What to produce -> The records that follow are to be repeated exactly, with no pictures carried over.
☆ ☆ ☆
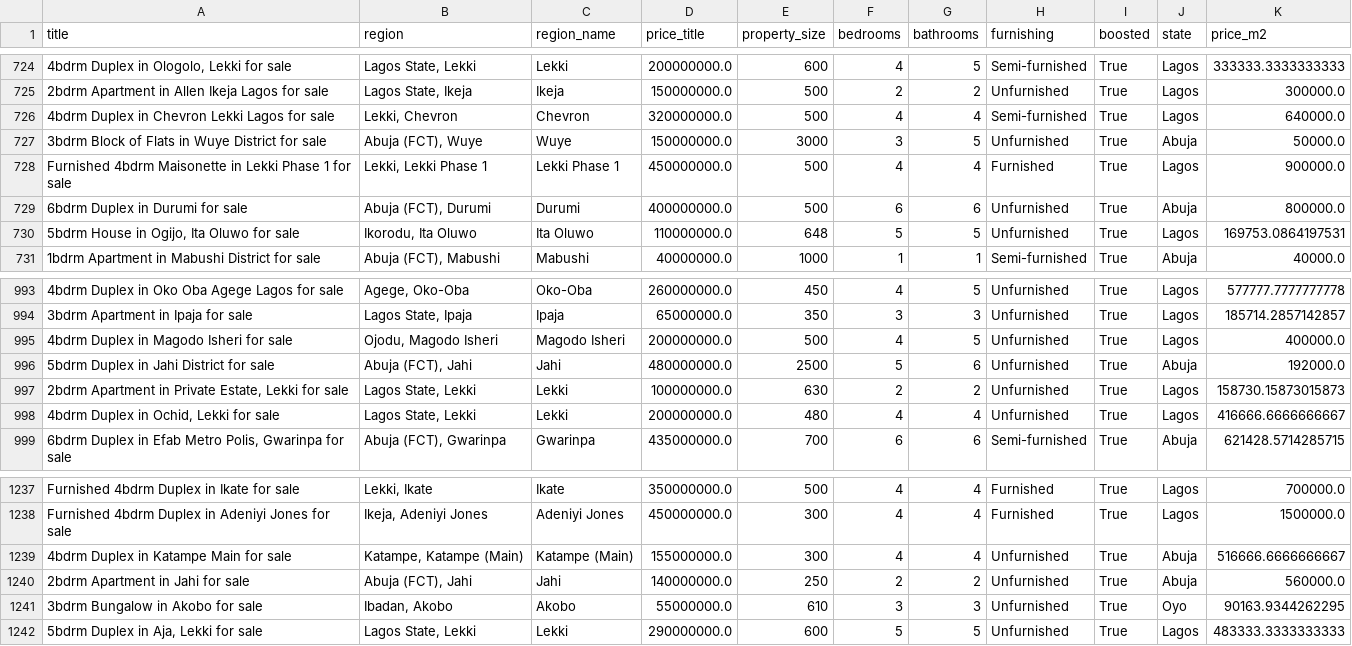
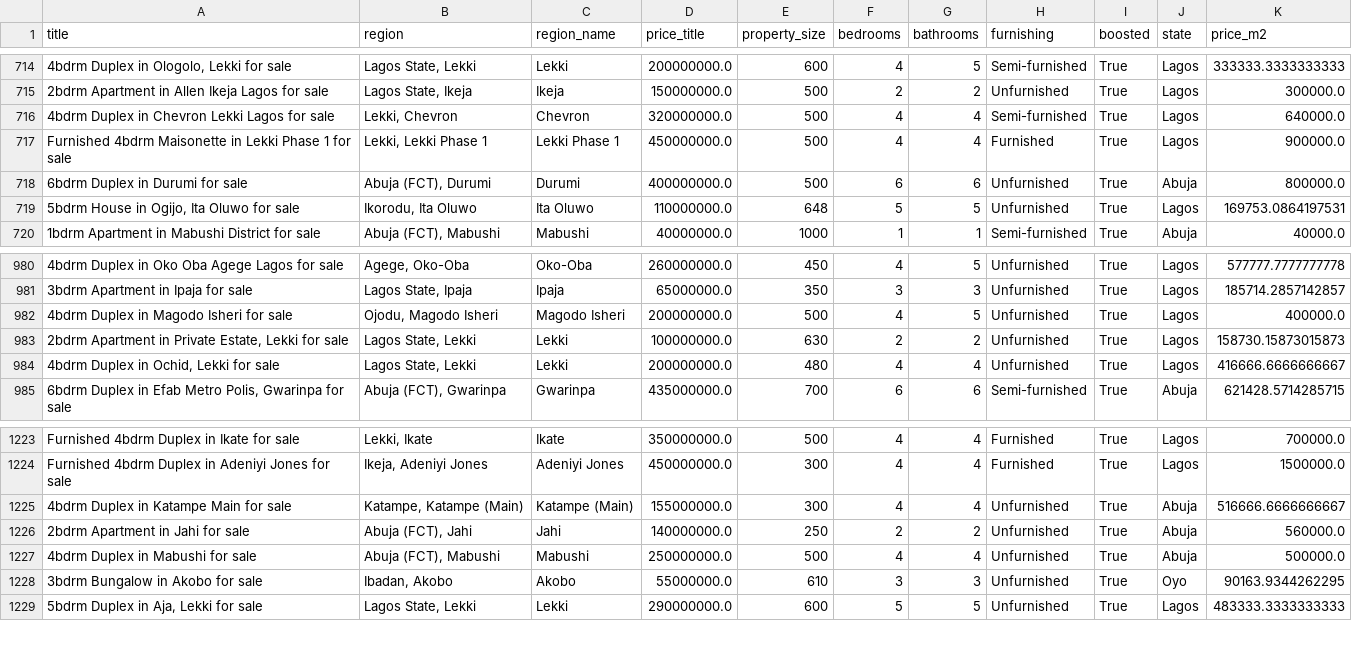
Before and after one commit to kwiver/nigeria_jiji_housing, a CSV file: jiji_housing_cleaned.csv, drawn as a sheet; only a part is shown, gaps mark what is left out; removed rows and columns are numbered as before the commit, all else as after; the diff covers the shown part only; the diff names each change by its address in the sheet, - before the commit and + after, or states it on an @@ line.

```diff
--- a/jiji_housing_cleaned.csv
+++ b/jiji_housing_cleaned.csv
-row 727: 3bdrm Block of Flats in Wuye District for sale | Abuja (FCT), Wuye | Wuye | 150000000.0 | 3000 | 3 | 5 | Unfurnished | True | Abuja | 50000.0
-row 996: 5bdrm Duplex in Jahi District for sale | Abuja (FCT), Jahi | Jahi | 480000000.0 | 2500 | 5 | 6 | Unfurnished | True | Abuja | 192000.0
+row 1227: 4bdrm Duplex in Mabushi for sale | Abuja (FCT), Mabushi | Mabushi | 250000000.0 | 500 | 4 | 4 | Unfurnished | True | Abuja | 500000.0
```
Also changed, not shown: 12 removed rows elsewhere in this file, 1 other file.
☆ ☆ ☆
Exercise response ->
Before and after one commit to kwiver/nigeria_jiji_housing, a CSV file: jiji_housing_cleaned.csv, drawn as a sheet; only a part is shown, gaps mark what is left out; removed rows and columns are numbered as before the commit, all else as after; the diff covers the shown part only; the diff names each change by its address in the sheet, - before the commit and + after, or states it on an @@ line.

```diff
--- a/jiji_housing_cleaned.csv
+++ b/jiji_housing_cleaned.csv
-row 727: 3bdrm Block of Flats in Wuye District for sale | Abuja (FCT), Wuye | Wuye | 150000000.0 | 3000 | 3 | 5 | Unfurnished | True | Abuja | 50000.0
-row 996: 5bdrm Duplex in Jahi District for sale | Abuja (FCT), Jahi | Jahi | 480000000.0 | 2500 | 5 | 6 | Unfurnished | True | Abuja | 192000.0
+row 1227: 4bdrm Duplex in Mabushi for sale | Abuja (FCT), Mabushi | Mabushi | 250000000.0 | 500 | 4 | 4 | Unfurnished | True | Abuja | 500000.0
```
Also changed, not shown: 12 removed rows elsewhere in this file, 1 other file.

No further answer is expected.